TV listeners let you listen to your TV at a volume you are comfortable with at the same time as the TV speaker. This means you can listen at a volume you prefer without disturbing others. They may also have features to help you hear the sound more clearly, including tone control and speech enhancement.
They are normally made up of:
- A base unit or transmitter that connects to the audio output socket on your TV.
- A receiver. If you use hearing aids, you can use a device that connects to your hearing aid, such as a neck loop or ear hook. If you don’t use hearing aids, the receiver can be wireless headphones or earbuds.
A phone which allows you to control the volume and/or tone of the speaker so that you can hear speech clearly.
These systems alert you when required using a vibrating alarm and/or flashing light. These can include:
- Personal alarm
- Alarm clock
- Baby monitors
- Smoke alarms. These can usually be obtained by your local fire authority. Contact them for more details.
Some social service departments may be able to offer you basic equipment to help support you in the home, please contact your local department for more information.

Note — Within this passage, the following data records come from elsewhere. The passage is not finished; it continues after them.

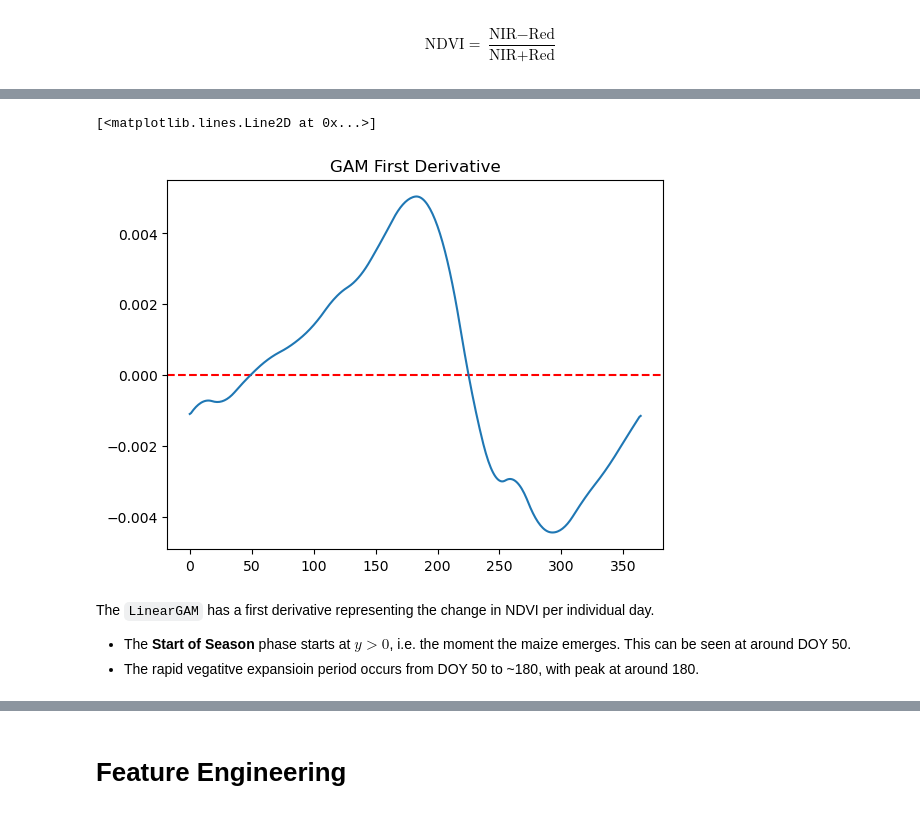
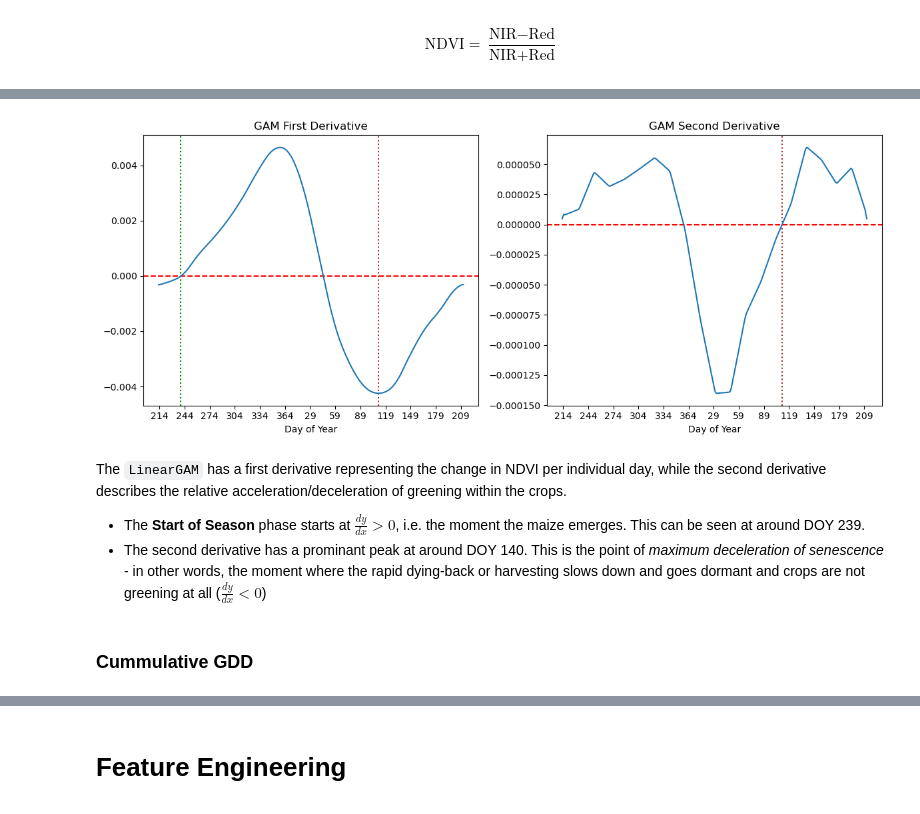
Before and after one commit to asembreek/fieldlens, a Jupyter notebook: notebooks/EDA and Dimensionality Reduction.ipynb, the cells around one changed output, grey strips where cells are left out. Drawn from its saved outputs; the diff is of its cells as text; code cells hidden in the pictures.

```diff
--- a/notebooks/EDA and Dimensionality Reduction.ipynb
+++ b/notebooks/EDA and Dimensionality Reduction.ipynb
@@ -160,0 +221,21 @@ plt.show()
+# %%
+dy_dx = np.gradient(pred, doys)
+d2y_dx2 = np.gradient(dy_dx, doys)
+
+
+growing_season = 0
+peak_biomass = 0
+max_senescence = inv_shift_doy(np.argmin(dy_dx))
+max_green_up = inv_shift_doy(np.argmax(dy_dx))
+
+for i in range(len(dy_dx) - 1):
+    if dy_dx[i] * dy_dx[i+1] < 0:
+        if dy_dx[i] < 0:
+            growing_season = inv_shift_doy(doys[i])
+            print(f"Zero crossing at DOY {growing_season} - Start of greening")
+        else:
+            peak_biomass = inv_shift_doy(doys[i])
+            print(f"Zero crossing at DOY {peak_biomass} - Peak Biomass")
+
+print(f"Minimum derivative at DOY {max_senescence} - Max Senescence (fastest browning)")
+print(f"Maximum derivative at DOY {max_green_up} - Rate of growth reaches its maximum")
@@ -161,12 +247,30 @@ plt.show()
 # %%
-dy_dx = np.gradient(pred, doys)
-plt.title("GAM First Derivative")
-plt.axhline(y=0, color='red', linestyle='--')
-plt.plot(dy_dx)
+fig, ax = plt.subplots(nrows=1, ncols=2, figsize=(12, 5))
+#plt.figure(figsize=(10,5))
+ax[0].set_title("GAM First Derivative")
+ax[0].axhline(y=0, color='red', linestyle='--')
+ax[0].set_xticks(x_ticks, labels=x_labels)
+ax[0].set_xlabel("Day of Year")
+ax[0].axvline(x=shifted_growining_season, color='green', linestyle=':', label="Start of Season")
+ax[0].axvline(x=shifted_max_senescence, color='brown', linestyle=':', label="Max Senescence")
+ax[0].plot(dy_dx)
+
+ax[1].set_title("GAM Second Derivative")
+ax[1].axhline(y=0, color='red', linestyle='--')
+ax[1].set_xticks(x_ticks, labels=x_labels)
+ax[1].set_xlabel("Day of Year")
+ax[1].axvline(x=shifted_max_senescence, color='brown', linestyle=':', label="Max Senescence")
+ax[1].plot(d2y_dx2)
+
+plt.tight_layout()
+plt.show()
 # %% [output]
-[<matplotlib.lines.Line2D at 0x...>]
-[figure, old version]
+[figure, new version]
 # %% [markdown]
-The `LinearGAM` has a first derivative representing the change in NDVI per individual day.
-- The **Start of Season** phase starts at $y>0$, i.e. the moment the maize emerges. This can be seen at around DOY 50.
-- The rapid vegatitve expansioin period occurs from DOY 50 to ~180, with peak at around 180.
+The `LinearGAM` has a first derivative representing the change in NDVI per individual day, while the second derivative describes the relative acceleration/deceleration of greening within the crops.
+
+
+- The **Start of Season** phase starts at $\frac{dy}{dx}>0$, i.e. the moment the maize emerges. This can be seen at around DOY 239.
+- The second derivative has a prominant peak at around DOY 140. This is the point of _maximum deceleration of senescence_ - in other words, the moment where the rapid dying-back or harvesting slows down and goes dormant and crops are not greening at all ($\frac{dy}{dx}<0$)
+# %% [markdown]
+### Cummulative GDD
```
Also changed, not shown: parts of 17 cells of this notebook, 1 other file.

There are various makes and models of the above ALDs available on the market, it is worth doing your research or speaking to a hearing professional before purchasing any equipment to make sure it is compatible with your hearing technology.
Connecting your ALD
Many hearing aids now have wireless or Bluetooth capacity. Wireless connectivity allows wearers to stream phone calls, television, and music directly to hearing aids without additional equipment.
Most smart mobile phones have hearing aid settings built in the accessibility settings. You can activate and change these so that they work better for you. You should be able to find these settings by:
- Visiting the accessibility menu on your phone’s general settings menu
- Clicking on the option for hearing or hearing enhancement.
Most hearing aids have a loop capacity which can help in certain situations, such as bank, cinemas, church halls and anywhere you see this symbol as well as with neck loops:
The hearing loop consists of a microphone to pick up the spoken word; an amplifier which processes the signal which is then sent through the final piece; the loop cable, a wire placed around the perimeter of a specific area i.e. a meeting room, a church, a service counter etc to act as an antenna that radiates the magnetic signal to the hearing aid. This will need to be activated in your hearing aid by your audiologist.
Find Out More About Hearing Loss Support
If you would like more information about assistive listening devices for hearing loss support, please don't hesitate to get in touch with us at Hear Together.